My life as a patient
2017 has arrived with a whimper while 2016 has gone the way of the dodo while making a rude gesture, pneumonia.
I’m almost a week into this thing, and I’m growing tired of it.
Of all the things to get? Pneumonia? I feel like I ought to be in cottage hospital at Downtown Abbey. The doctor will have said there’s no hope for me–I should just cough my way into the world that is to come.
It’s clear to me that in Downtown, I would be the chap who mucks the stalls not the guy who drinks champagne and sleeps in the guest room. The storyline will have needed something “earthy” to balance out the sheer ebullience of life in a family that wants for nothing and managed to create a society ostensibly designed to meet its every need.
Of course life in contemporary America is nothing like, so ever now and again there needs to be a working lad thrown into the story.
Matthew Crawley’s annoying mother would, however, not permit me to shuffle off this mortal coil. Armed with some half-remembered remedy her late husband had once used, she would surreptitiously swan into my room and inject me with some unknown concoction that would, within the confines of the episode, restore me to health.
Gratefully, I would return to shoveling manure grateful that what’s her name from “the family,” had condescended to save me so that I once more might smell the sweet aroma of horse crap.
The story line would then move along to something infinitely more interesting like the seduction of the heiress by an Turkish diplomat or the delightful Maggie Smith issuing one-liners that eviscerate an opponent without seeming impolite.
I didn’t think real people got pneumonia. It’s known as “the old man’s friend,” because generally as one approaches death, pneumonia slips in and finishes the job started by some other illness.
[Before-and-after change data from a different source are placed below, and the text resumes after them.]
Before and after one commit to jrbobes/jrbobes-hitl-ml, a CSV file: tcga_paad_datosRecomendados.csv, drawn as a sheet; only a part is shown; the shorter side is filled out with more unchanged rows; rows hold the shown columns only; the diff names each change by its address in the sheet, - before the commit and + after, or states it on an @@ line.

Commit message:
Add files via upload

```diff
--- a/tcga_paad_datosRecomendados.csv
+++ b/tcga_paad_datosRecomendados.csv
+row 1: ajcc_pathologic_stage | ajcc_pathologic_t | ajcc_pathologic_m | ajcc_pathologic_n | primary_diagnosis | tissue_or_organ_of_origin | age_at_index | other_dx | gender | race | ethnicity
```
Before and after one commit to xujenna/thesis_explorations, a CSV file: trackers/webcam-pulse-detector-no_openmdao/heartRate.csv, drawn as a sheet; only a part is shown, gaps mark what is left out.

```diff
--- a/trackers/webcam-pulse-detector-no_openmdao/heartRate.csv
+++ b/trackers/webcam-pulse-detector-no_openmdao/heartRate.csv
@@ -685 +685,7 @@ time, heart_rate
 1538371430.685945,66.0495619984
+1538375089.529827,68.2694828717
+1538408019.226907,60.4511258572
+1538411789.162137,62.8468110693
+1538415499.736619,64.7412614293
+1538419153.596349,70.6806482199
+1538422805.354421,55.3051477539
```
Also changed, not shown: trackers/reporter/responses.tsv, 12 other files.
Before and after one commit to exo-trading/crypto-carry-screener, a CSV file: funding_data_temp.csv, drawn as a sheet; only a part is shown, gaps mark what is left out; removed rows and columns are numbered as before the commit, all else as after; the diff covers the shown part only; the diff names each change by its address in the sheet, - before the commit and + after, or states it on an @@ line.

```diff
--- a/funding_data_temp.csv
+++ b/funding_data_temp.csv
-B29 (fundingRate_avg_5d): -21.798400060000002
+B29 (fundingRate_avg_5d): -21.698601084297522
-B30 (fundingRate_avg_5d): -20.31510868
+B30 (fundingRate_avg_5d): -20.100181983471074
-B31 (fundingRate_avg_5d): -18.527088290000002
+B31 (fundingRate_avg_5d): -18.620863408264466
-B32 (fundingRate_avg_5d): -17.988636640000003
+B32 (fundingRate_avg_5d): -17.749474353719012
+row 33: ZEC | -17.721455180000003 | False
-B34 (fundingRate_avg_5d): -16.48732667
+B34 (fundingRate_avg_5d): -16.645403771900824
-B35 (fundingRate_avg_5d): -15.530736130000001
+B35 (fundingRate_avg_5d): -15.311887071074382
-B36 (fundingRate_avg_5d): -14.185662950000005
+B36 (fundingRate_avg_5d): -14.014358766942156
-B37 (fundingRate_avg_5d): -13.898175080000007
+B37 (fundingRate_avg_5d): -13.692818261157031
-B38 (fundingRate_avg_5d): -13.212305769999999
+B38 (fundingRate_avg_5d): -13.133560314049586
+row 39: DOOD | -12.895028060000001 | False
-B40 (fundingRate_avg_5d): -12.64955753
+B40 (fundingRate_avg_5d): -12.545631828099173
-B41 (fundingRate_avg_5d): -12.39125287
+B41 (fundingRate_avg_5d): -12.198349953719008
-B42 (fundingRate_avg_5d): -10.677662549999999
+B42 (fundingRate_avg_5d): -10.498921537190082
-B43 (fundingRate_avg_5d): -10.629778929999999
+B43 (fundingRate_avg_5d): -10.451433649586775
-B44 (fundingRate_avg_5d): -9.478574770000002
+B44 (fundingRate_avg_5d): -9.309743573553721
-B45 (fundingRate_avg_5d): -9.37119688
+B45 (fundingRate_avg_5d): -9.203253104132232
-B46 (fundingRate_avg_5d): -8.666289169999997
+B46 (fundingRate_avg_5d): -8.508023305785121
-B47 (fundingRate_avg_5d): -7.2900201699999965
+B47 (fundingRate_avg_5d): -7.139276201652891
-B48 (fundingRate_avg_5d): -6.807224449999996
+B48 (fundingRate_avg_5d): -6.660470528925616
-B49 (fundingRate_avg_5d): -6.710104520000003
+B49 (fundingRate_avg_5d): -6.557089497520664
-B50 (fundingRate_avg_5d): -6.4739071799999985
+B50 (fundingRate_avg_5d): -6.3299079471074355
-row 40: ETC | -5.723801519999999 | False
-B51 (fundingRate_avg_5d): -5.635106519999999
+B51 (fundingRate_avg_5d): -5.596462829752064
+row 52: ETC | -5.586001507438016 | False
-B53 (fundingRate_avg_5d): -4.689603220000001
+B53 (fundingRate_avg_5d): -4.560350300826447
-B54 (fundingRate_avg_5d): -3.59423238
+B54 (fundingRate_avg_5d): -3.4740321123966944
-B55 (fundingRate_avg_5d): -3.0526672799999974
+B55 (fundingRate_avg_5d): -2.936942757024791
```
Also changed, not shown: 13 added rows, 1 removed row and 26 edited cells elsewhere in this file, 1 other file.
Apparently pneumonia is typically contracted after something else, in my case the flu. Yes, 2016 really did give me a special send off didn’t it?